From the records below, determine the number of lines containing "false". Output that number alone.
**********
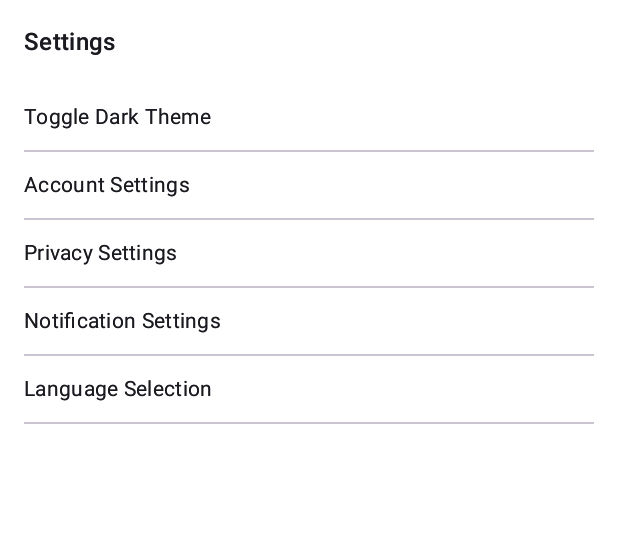
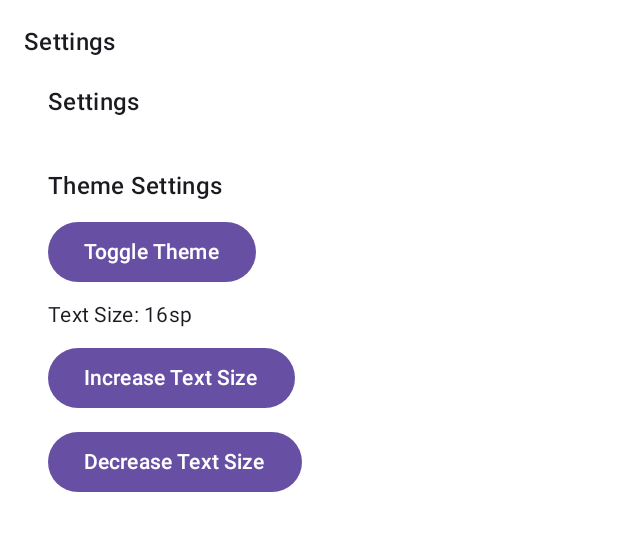
Before and after one commit to RomanTsisyk/Read-Learn, an Android app built with Jetpack Compose: the composable MainScreen shown on its own in the app's theme, after a tap on "Settings", on a phone screen of 412 x 824 dp, the part 96-647 px from its top. Run offline under Robolectric (Android 15) with nearby library versions, the phone set to English and light mode, and no system bars; our stand-ins replace Dagger/Hilt's generated code, livedata-compose; pictures from the network do not load; 1 other tap on this screen came first.

Commit message:
save progress of app settings implementation

```diff
--- a/app/build.gradle.kts
+++ b/app/build.gradle.kts
@@ -74,6 +74,7 @@ dependencies {
     implementation (libs.androidx.room.ktx)
 
     // Compose UI
+    implementation (libs.androidx.runtime.livedata)
     implementation(libs.ui)
     implementation(libs.androidx.ui)
     implementation(libs.androidx.ui.graphics)
--- a/app/src/main/java/slavic_api/github/io/android/ui/SettingsScreen.kt
+++ /dev/null
@@ -1,88 +0,0 @@
-package slavic_api.github.io.android.ui
-
-import androidx.compose.foundation.layout.*
-import androidx.compose.material3.MaterialTheme
-import androidx.compose.material3.Text
-import androidx.compose.runtime.Composable
-import androidx.compose.ui.Modifier
-import androidx.compose.ui.unit.dp
-
-import androidx.compose.foundation.clickable
-import androidx.compose.material3.*
-import androidx.compose.runtime.mutableStateOf
-import androidx.compose.runtime.remember
-import slavic_api.github.io.android.data.model.SettingOption
-
-@Composable
-fun SettingsScreen() {
-    val isDarkTheme = remember { mutableStateOf(false) }
-
-    val settingsOptions = listOf(
-        SettingOption("Toggle Dark Theme") {
-            isDarkTheme.value = !isDarkTheme.value
-        },
-        SettingOption("Account Settings") {
-            // Navigate to Account Settings Screen or show dialog
-        },
-        SettingOption("Privacy Settings") {
-            // Navigate to Privacy Settings Screen or show dialog
-        },
-        SettingOption("Notification Settings") {
-            // Navigate to Notification Settings Screen or show dialog
-        },
-        SettingOption("Language Selection") {
-            // Navigate to Language Selection Screen or show dialog
-        }
-    )
-
-    Column(
-        modifier = Modifier
-            .fillMaxSize()
-            .padding(16.dp)
-    ) {
-        Text(text = "Settings", style = MaterialTheme.typography.titleMedium)
-        Spacer(modifier = Modifier.height(16.dp))
-        settingsOptions.forEach { settingOption ->
-            SettingItem(settingOption)
-            Divider()
-        }
-    }
-
-    if (isDarkTheme.value) {
-        MaterialTheme(colorScheme = darkColorScheme()) {
-            SettingsScreenContent(settingsOptions)
-        }
-    } else {
-        MaterialTheme(colorScheme = lightColorScheme()) {
-            SettingsScreenContent(settingsOptions)
-        }
-    }
-}
-
-@Composable
-fun SettingItem(settingOption: SettingOption) {
-    Text(
-        text = settingOption.title,
-        style = MaterialTheme.typography.bodyMedium,
-        modifier = Modifier
-            .fillMaxWidth()
-            .padding(vertical = 12.dp)
-            .clickable { settingOption.action() }
-    )
-}
-
-@Composable
-fun SettingsScreenContent(settingsOptions: List<SettingOption>) {
-    Column(
-        modifier = Modifier
-            .fillMaxSize()
-            .padding(16.dp)
-    ) {
-        Text(text = "Settings", style = MaterialTheme.typography.titleMedium)
-        Spacer(modifier = Modifier.height(16.dp))
-        settingsOptions.forEach { settingOption ->
-            SettingItem(settingOption)
-            Divider()
-        }
-    }
-}
--- /dev/null
+++ b/app/src/main/java/slavic_api/github/io/android/ui/settings/SettingsScreen.kt
@@ -0,0 +1,100 @@
+package slavic_api.github.io.android.ui.settings
+
+import androidx.compose.foundation.clickable
+import androidx.compose.foundation.layout.*
+import androidx.compose.material3.*
+import androidx.compose.runtime.*
+import androidx.compose.ui.Modifier
+import androidx.compose.ui.unit.dp
+import androidx.hilt.navigation.compose.hiltViewModel
+import slavic_api.github.io.android.data.model.SettingOption
+import slavic_api.github.io.android.ui.theme.ThemeViewModel
+
+@Composable
+fun SettingsScreen() {
+    val themeViewModel: ThemeViewModel = hiltViewModel()
+    val isDarkTheme by themeViewModel.isDarkTheme
+
+    val settingsOptions = listOf(
+        SettingOption("Toggle Dark Theme") {
+            themeViewModel.toggleTheme()
+        },
+        SettingOption("Adjust Text Size") {
+            // Placeholder action
+        },
+        SettingOption("Account Settings") {
+            // Navigate to Account Settings Screen or show dialog
+        },
+        SettingOption("Privacy Settings") {
+            // Navigate to Privacy Settings Screen or show dialog
+        },
+        SettingOption("Notification Settings") {
+            // Navigate to Notification Settings Screen or show dialog
+        },
+        SettingOption("Language Selection") {
+            // Navigate to Language Selection Screen or show dialog
+        }
+    )
+
+    Column(
+        modifier = Modifier
+            .fillMaxSize()
+            .padding(16.dp)
+    ) {
+        Text(text = "Settings", style = MaterialTheme.typography.titleMedium)
+
+        if (isDarkTheme) {
+            MaterialTheme(colorScheme = darkColorScheme()) {
+                SettingsScreenContent(settingsOptions, themeViewModel)
+            }
+        } else {
+            MaterialTheme(colorScheme = lightColorScheme()) {
+                SettingsScreenContent(settingsOptions, themeViewModel)
+            }
+        }
+    }
+}
+
+@Composable
+fun SettingItem(settingOption: SettingOption) {
+    Text(
+        text = settingOption.title,
+        style = MaterialTheme.typography.bodyMedium,
+        modifier = Modifier
+            .fillMaxWidth()
+            .padding(vertical = 12.dp)
+            .clickable { settingOption.action() }
+    )
+}
+
+@Composable
+fun SettingsScreenContent(settingsOptions: List<SettingOption>, themeViewModel: ThemeViewModel) {
+    Column(
+        modifier = Modifier
+            .fillMaxSize()
+            .padding(16.dp)
+    ) {
+        Text(text = "Settings", style = MaterialTheme.typography.titleMedium)
+        Spacer(modifier = Modifier.height(16.dp))
+//        settingsOptions.forEach { settingOption ->
+//            SettingItem(settingOption)
+//            Divider()
+//        }
+        Spacer(modifier = Modifier.height(16.dp))
+        Text(text = "Theme Settings", style = MaterialTheme.typography.titleMedium)
+        Spacer(modifier = Modifier.height(8.dp))
+        Button(onClick = { themeViewModel.toggleTheme() }) {
+            Text("Toggle Theme")
+        }
+        Spacer(modifier = Modifier.height(8.dp))
+        Text(text = "Text Size: ${(themeViewModel.textSizeFactor.value * 16).toInt()}sp", style = MaterialTheme.typography.bodyMedium)
+        Spacer(modifier = Modifier.height(8.dp))
+        Button(onClick = { themeViewModel.increaseTextSize() }) {
+            Text("Increase Text Size")
+        }
+        Spacer(modifier = Modifier.height(8.dp))
+        Button(onClick = { themeViewModel.decreaseTextSize() }) {
+            Text("Decrease Text Size")
+        }
+    }
+}
--- a/app/src/main/java/slavic_api/github/io/android/ui/theme/Theme.kt
+++ b/app/src/main/java/slavic_api/github/io/android/ui/theme/Theme.kt
@@ -10,31 +10,40 @@ import androidx.compose.material3.dynamicLightColorScheme
 import androidx.compose.material3.lightColorScheme
 import androidx.compose.runtime.Composable
 import androidx.compose.runtime.SideEffect
+import androidx.compose.ui.graphics.Color
 import androidx.compose.ui.graphics.toArgb
 import androidx.compose.ui.platform.LocalContext
 import androidx.compose.ui.platform.LocalView
 import androidx.core.view.WindowCompat
+import androidx.lifecycle.viewmodel.compose.viewModel
+import androidx.compose.runtime.getValue
+import androidx.compose.runtime.livedata.observeAsState
+import androidx.compose.ui.unit.sp
 
-private val DarkColorScheme = darkColorScheme(
-    primary = Purple80,
-    secondary = PurpleGrey80,
-    tertiary = Pink80
+val LightColorScheme = lightColorScheme(
+    primary = Color(0xFF6200EE),
+    secondary = Color(0xFF03DAC6),
+    background = Color(0xFFFFFFFF),
+    surface = Color(0xFFFFFFFF),
+    error = Color(0xFFB00020),
+    onPrimary = Color(0xFFFFFFFF),
+    onSecondary = Color(0xFF000000),
+    onBackground = Color(0xFF000000),
+    onSurface = Color(0xFF000000),
+    onError = Color(0xFFFFFFFF)
 )
 
-private val LightColorScheme = lightColorScheme(
-    primary = Purple40,
-    secondary = PurpleGrey40,
-    tertiary = Pink40
-
-    /* Other default colors to override
-    background = Color(0xFFFFFBFE),
-    surface = Color(0xFFFFFBFE),
-    onPrimary = Color.White,
-    onSecondary = Color.White,
-    onTertiary = Color.White,
-    onBackground = Color(0xFF1C1B1F),
-    onSurface = Color(0xFF1C1B1F),
-    */
+val DarkColorScheme = darkColorScheme(
+    primary = Color(0xFFBB86FC),
+    secondary = Color(0xFF03DAC6),
+    background = Color(0xFF121212),
+    surface = Color(0xFF121212),
+    error = Color(0xFFCF6679),
+    onPrimary = Color(0xFF000000),
+    onSecondary = Color(0xFF000000),
+    onBackground = Color(0xFFFFFFFF),
+    onSurface = Color(0xFFFFFFFF),
+    onError = Color(0xFF000000)
 )
 
 @Composable
@@ -42,29 +51,40 @@ fun ReadAndLeardTheme(
     darkTheme: Boolean = isSystemInDarkTheme(),
     // Dynamic color is available on Android 12+
     dynamicColor: Boolean = true,
+    viewModel: ThemeViewModel = viewModel(),
     content: @Composable () -> Unit
 ) {
+    val isDarkTheme by viewModel.isDarkTheme
+    val textSizeFactor by viewModel.textSizeFactor
+
     val colorScheme = when {
         dynamicColor && Build.VERSION.SDK_INT >= Build.VERSION_CODES.S -> {
             val context = LocalContext.current
-            if (darkTheme) dynamicDarkColorScheme(context) else dynamicLightColorScheme(context)
+            if (isDarkTheme) dynamicDarkColorScheme(context) else dynamicLightColorScheme(context)
         }
-
-        darkTheme -> DarkColorScheme
+        isDarkTheme -> DarkColorScheme
         else -> LightColorScheme
     }
+
     val view = LocalView.current
     if (!view.isInEditMode) {
         SideEffect {
             val window = (view.context as Activity).window
             window.statusBarColor = colorScheme.primary.toArgb()
-            WindowCompat.getInsetsController(window, view).isAppearanceLightStatusBars = darkTheme
+            WindowCompat.getInsetsController(window, view).isAppearanceLightStatusBars = isDarkTheme
         }
     }
 
     MaterialTheme(
         colorScheme = colorScheme,
-        typography = Typography,
+        typography = Typography.copy(
+            bodyMedium = Typography.bodyMedium.copy(fontSize = (Typography.bodyMedium.fontSize.value * textSizeFactor).sp),
+            bodySmall = Typography.bodySmall.copy(fontSize = (Typography.bodySmall.fontSize.value * textSizeFactor).sp),
+            bodyLarge = Typography.bodyLarge.copy(fontSize = (Typography.bodyLarge.fontSize.value * textSizeFactor).sp),
+            titleMedium = Typography.titleMedium.copy(fontSize = (Typography.titleMedium.fontSize.value * textSizeFactor).sp),
+            titleSmall = Typography.titleSmall.copy(fontSize = (Typography.titleSmall.fontSize.value * textSizeFactor).sp),
+            titleLarge = Typography.titleLarge.copy(fontSize = (Typography.titleLarge.fontSize.value * textSizeFactor).sp)
+        ),
         content = content
     )
 }
--- /dev/null
+++ b/app/src/main/java/slavic_api/github/io/android/ui/theme/ThemeViewModel.kt
@@ -0,0 +1,23 @@
+package slavic_api.github.io.android.ui.theme
+
+import androidx.lifecycle.ViewModel
+import androidx.compose.runtime.mutableStateOf
+
+class ThemeViewModel : ViewModel() {
+    val isDarkTheme = mutableStateOf(false)
+    val textSizeFactor = mutableStateOf(1.0f)
+
+    fun toggleTheme() {
+        isDarkTheme.value = !isDarkTheme.value
+    }
+
+    fun increaseTextSize() {
+        textSizeFactor.value += 0.1f
+    }
+
+    fun decreaseTextSize() {
+        if (textSizeFactor.value > 0.5f) {
+            textSizeFactor.value -= 0.1f
+        }
+    }
+}
--- a/app/src/main/java/slavic_api/github/io/android/ui/views/NavGraph.kt
+++ b/app/src/main/java/slavic_api/github/io/android/ui/views/NavGraph.kt
@@ -10,7 +10,7 @@ import androidx.navigation.compose.composable
 import androidx.navigation.navArgument
 import slavic_api.github.io.android.ui.AboutScreen
 import slavic_api.github.io.android.ui.LibrariesScreen
-import slavic_api.github.io.android.ui.SettingsScreen
+import slavic_api.github.io.android.ui.settings.SettingsScreen
 import slavic_api.github.io.android.ui.deitiesList.DeitiesListScreen
 import slavic_api.github.io.android.ui.deitydetail.DeityDetailScreen
 
```
Also changed, not shown: gradle/libs.versions.toml (+4 -4 lines).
**********
» Exercise result
2